Detected change data:
= Beginning of Section =
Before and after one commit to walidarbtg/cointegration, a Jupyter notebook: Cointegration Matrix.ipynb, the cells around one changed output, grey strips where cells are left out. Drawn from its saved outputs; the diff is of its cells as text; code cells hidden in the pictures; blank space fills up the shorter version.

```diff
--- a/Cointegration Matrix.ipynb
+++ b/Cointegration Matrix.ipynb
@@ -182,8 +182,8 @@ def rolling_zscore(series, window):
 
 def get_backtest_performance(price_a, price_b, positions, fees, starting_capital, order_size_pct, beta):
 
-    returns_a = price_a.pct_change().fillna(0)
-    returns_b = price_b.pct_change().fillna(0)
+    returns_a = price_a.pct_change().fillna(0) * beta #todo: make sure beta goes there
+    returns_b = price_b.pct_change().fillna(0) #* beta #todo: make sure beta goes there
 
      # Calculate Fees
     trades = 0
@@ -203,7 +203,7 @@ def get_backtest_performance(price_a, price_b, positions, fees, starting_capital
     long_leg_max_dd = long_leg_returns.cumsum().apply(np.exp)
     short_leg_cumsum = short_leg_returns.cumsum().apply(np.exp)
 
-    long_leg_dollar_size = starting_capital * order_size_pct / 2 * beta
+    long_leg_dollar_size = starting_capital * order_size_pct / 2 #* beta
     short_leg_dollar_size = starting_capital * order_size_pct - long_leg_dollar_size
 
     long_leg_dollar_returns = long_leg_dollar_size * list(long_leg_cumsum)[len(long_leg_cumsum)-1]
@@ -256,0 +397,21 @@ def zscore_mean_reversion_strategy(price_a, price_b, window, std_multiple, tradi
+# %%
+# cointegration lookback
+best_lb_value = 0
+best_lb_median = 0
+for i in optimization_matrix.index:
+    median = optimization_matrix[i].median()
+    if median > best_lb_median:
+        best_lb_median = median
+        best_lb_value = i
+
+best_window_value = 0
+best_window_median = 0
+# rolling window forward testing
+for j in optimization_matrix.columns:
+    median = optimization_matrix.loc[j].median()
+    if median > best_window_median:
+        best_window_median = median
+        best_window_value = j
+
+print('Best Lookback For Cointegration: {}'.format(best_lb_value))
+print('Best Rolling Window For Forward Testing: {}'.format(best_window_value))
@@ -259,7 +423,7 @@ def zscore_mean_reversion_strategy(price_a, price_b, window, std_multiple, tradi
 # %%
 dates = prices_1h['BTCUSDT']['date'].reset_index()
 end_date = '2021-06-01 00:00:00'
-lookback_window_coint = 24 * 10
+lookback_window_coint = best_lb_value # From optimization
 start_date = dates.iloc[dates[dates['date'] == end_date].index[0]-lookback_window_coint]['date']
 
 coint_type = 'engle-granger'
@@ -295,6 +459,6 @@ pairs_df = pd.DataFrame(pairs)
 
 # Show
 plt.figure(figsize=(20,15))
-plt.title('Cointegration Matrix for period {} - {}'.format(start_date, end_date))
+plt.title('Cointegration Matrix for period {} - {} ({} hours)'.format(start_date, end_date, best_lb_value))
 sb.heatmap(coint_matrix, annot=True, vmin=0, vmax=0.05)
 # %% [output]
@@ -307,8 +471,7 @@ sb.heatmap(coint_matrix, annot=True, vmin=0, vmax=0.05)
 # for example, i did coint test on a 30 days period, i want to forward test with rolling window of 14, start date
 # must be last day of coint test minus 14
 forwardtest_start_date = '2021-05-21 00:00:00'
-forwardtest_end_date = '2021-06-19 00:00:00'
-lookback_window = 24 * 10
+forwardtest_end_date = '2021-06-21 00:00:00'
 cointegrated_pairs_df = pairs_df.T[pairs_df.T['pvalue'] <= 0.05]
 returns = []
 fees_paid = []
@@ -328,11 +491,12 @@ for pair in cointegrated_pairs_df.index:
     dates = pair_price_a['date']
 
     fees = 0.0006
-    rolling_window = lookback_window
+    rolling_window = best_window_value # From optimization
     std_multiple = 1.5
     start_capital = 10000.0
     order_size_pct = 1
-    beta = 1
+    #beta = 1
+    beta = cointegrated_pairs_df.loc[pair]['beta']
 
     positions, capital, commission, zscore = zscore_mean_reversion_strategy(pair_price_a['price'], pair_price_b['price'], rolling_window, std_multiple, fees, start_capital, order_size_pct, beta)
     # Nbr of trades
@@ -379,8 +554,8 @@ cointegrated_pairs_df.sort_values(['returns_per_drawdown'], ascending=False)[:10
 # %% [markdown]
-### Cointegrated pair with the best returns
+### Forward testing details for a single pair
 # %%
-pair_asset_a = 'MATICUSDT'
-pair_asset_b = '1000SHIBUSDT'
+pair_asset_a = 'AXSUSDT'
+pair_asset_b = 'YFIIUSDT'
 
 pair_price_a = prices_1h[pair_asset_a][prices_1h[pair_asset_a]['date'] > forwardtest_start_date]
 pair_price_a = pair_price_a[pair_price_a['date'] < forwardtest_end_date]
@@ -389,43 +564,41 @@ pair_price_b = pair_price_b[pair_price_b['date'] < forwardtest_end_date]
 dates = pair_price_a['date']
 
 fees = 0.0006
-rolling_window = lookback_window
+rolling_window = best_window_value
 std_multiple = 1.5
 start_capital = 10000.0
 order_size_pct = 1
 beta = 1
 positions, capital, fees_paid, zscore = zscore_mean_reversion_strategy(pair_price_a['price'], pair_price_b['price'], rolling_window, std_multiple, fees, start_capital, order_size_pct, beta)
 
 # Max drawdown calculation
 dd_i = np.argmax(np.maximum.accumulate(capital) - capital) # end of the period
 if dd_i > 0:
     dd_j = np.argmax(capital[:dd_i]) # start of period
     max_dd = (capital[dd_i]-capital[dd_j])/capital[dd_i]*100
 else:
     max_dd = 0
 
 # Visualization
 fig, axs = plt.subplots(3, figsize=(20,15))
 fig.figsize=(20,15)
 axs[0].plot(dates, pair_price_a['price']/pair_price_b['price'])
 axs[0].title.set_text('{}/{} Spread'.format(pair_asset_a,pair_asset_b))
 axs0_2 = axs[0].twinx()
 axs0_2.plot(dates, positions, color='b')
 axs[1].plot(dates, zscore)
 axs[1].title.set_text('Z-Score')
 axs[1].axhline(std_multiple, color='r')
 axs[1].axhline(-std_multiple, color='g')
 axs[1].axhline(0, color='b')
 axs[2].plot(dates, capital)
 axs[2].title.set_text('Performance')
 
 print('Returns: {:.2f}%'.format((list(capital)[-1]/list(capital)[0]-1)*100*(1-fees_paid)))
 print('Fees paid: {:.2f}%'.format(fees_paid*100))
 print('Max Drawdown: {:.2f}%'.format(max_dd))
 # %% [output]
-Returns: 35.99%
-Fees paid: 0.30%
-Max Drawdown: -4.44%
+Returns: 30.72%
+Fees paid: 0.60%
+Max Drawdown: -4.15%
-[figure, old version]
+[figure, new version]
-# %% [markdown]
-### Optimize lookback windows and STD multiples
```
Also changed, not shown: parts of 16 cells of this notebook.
= End of Section =
# YOUR INSTRUCTIONS
Find the word "cells" in the data and show each line that holds it.

# RESPONSE TO THE TASK
Before and after one commit to walidarbtg/cointegration, a Jupyter notebook: Cointegration Matrix.ipynb, the cells around one changed output, grey strips where cells are left out. Drawn from its saved outputs; the diff is of its cells as text; code cells hidden in the pictures; blank space fills up the shorter version.
Also changed, not shown: parts of 16 cells of this notebook.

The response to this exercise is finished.